• _ASSIGNED TASK_
From the records below, copy out each line that has the word "apie".

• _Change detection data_

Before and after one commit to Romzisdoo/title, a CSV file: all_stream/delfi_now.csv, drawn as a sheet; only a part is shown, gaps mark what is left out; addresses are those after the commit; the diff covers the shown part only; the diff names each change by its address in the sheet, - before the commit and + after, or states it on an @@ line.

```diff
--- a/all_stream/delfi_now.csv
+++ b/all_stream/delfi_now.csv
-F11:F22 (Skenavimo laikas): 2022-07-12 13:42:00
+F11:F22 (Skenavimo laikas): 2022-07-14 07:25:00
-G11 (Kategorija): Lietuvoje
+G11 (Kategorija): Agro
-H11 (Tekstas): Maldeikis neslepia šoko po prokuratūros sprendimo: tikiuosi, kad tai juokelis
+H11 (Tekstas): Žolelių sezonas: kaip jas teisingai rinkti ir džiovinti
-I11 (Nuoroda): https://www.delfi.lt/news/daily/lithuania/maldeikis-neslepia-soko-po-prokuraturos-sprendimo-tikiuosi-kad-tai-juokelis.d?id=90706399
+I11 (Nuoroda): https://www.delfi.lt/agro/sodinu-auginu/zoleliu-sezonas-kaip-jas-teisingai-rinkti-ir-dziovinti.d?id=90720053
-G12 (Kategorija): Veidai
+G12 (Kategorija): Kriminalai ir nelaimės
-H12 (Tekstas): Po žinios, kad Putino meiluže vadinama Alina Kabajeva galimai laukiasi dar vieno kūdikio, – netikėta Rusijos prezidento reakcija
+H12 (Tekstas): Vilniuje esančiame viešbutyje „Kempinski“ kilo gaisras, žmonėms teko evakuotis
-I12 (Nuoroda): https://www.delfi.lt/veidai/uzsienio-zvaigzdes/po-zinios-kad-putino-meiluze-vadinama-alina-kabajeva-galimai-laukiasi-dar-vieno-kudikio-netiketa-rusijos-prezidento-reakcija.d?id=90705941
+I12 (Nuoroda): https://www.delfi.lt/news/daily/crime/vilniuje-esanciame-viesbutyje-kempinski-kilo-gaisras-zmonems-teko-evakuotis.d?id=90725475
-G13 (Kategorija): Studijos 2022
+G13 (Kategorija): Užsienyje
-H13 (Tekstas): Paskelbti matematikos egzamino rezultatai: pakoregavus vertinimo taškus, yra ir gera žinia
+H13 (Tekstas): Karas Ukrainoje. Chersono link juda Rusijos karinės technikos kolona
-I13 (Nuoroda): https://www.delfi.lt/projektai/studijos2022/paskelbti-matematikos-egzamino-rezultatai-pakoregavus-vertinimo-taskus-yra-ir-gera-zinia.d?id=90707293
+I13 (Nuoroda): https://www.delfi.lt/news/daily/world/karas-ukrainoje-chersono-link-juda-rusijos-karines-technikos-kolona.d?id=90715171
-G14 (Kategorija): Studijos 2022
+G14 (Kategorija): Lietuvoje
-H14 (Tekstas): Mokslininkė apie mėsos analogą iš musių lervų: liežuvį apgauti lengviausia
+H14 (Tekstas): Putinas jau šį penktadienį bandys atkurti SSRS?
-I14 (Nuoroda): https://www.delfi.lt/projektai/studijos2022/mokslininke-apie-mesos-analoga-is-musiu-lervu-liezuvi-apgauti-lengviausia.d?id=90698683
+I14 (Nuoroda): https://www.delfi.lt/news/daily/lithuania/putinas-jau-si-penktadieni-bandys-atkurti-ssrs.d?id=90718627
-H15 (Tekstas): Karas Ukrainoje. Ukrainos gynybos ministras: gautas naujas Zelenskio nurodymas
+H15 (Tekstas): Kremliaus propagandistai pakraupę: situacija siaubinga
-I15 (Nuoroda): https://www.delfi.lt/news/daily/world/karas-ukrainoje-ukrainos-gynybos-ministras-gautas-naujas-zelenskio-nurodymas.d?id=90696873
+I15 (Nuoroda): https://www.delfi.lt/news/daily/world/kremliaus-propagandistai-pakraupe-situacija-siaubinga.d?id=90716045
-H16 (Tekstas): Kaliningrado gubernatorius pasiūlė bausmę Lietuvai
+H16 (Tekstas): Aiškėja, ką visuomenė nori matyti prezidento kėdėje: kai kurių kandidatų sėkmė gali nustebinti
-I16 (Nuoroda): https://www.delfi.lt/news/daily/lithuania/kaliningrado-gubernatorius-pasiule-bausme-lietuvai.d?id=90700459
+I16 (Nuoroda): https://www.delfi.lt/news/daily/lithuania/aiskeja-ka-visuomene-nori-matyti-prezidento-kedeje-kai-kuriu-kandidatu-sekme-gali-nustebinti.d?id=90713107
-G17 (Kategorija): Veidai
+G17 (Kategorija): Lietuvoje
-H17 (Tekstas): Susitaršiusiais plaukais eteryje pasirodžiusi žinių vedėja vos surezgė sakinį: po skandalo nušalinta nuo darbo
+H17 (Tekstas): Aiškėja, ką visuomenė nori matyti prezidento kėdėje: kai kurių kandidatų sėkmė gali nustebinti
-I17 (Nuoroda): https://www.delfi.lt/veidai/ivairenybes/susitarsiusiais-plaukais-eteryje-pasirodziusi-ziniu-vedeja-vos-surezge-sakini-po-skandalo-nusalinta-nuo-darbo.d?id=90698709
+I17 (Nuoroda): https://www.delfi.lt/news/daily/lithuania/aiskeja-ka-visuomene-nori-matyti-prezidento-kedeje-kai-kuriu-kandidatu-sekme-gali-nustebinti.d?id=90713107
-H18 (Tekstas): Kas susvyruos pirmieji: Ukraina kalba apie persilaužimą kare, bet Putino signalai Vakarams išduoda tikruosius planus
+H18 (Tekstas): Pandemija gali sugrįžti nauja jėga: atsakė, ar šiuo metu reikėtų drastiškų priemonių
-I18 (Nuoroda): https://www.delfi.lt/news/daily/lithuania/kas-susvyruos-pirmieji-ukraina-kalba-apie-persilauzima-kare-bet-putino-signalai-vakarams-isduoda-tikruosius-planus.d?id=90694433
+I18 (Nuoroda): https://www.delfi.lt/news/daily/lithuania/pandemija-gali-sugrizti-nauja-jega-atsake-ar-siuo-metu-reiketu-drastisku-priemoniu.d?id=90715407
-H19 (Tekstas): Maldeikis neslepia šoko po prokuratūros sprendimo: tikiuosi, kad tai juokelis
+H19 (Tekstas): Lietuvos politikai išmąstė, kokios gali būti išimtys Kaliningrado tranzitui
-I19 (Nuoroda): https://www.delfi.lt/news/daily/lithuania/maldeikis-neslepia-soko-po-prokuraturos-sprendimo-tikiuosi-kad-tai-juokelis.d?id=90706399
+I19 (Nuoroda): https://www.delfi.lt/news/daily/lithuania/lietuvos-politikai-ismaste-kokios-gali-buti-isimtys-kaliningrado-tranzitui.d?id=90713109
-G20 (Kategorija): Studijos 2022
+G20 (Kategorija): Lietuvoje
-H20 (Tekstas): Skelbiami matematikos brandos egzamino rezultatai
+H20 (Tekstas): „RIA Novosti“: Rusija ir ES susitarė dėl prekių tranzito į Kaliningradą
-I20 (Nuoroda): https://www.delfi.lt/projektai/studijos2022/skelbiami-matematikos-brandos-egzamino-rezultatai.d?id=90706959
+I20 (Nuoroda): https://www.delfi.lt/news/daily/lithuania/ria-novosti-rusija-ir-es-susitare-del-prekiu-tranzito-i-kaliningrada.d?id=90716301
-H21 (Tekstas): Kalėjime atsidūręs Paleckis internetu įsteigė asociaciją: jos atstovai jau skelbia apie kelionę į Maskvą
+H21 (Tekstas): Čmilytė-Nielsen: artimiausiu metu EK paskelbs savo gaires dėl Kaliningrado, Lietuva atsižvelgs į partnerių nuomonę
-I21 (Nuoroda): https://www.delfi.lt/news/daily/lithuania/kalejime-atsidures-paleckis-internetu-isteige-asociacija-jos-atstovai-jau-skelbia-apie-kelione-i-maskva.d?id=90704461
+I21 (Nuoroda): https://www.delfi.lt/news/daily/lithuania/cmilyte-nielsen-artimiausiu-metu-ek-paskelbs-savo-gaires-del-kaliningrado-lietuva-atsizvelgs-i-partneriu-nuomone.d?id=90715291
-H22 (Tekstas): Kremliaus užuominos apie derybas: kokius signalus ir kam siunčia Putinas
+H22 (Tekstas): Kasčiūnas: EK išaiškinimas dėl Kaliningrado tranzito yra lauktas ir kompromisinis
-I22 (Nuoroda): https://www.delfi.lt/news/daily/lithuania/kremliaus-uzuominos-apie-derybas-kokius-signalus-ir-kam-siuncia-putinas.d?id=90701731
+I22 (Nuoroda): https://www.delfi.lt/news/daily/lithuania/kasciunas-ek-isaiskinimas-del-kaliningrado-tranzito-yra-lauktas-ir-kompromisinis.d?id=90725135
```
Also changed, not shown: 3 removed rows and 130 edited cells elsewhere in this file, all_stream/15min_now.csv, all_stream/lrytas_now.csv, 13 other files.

• _ANSWER SECTION_
-H14 (Tekstas): Mokslininkė apie mėsos analogą iš musių lervų: liežuvį apgauti lengviausia
-I14 (Nuoroda): https://www.delfi.lt/projektai/studijos2022/mokslininke-apie-mesos-analoga-is-musiu-lervu-liezuvi-apgauti-lengviausia.d?id=90698683
-H18 (Tekstas): Kas susvyruos pirmieji: Ukraina kalba apie persilaužimą kare, bet Putino signalai Vakarams išduoda tikruosius planus
-I18 (Nuoroda): https://www.delfi.lt/news/daily/lithuania/kas-susvyruos-pirmieji-ukraina-kalba-apie-persilauzima-kare-bet-putino-signalai-vakarams-isduoda-tikruosius-planus.d?id=90694433
-H21 (Tekstas): Kalėjime atsidūręs Paleckis internetu įsteigė asociaciją: jos atstovai jau skelbia apie kelionę į Maskvą
-I21 (Nuoroda): https://www.delfi.lt/news/daily/lithuania/kalejime-atsidures-paleckis-internetu-isteige-asociacija-jos-atstovai-jau-skelbia-apie-kelione-i-maskva.d?id=90704461
-H22 (Tekstas): Kremliaus užuominos apie derybas: kokius signalus ir kam siunčia Putinas
-I22 (Nuoroda): https://www.delfi.lt/news/daily/lithuania/kremliaus-uzuominos-apie-derybas-kokius-signalus-ir-kam-siuncia-putinas.d?id=90701731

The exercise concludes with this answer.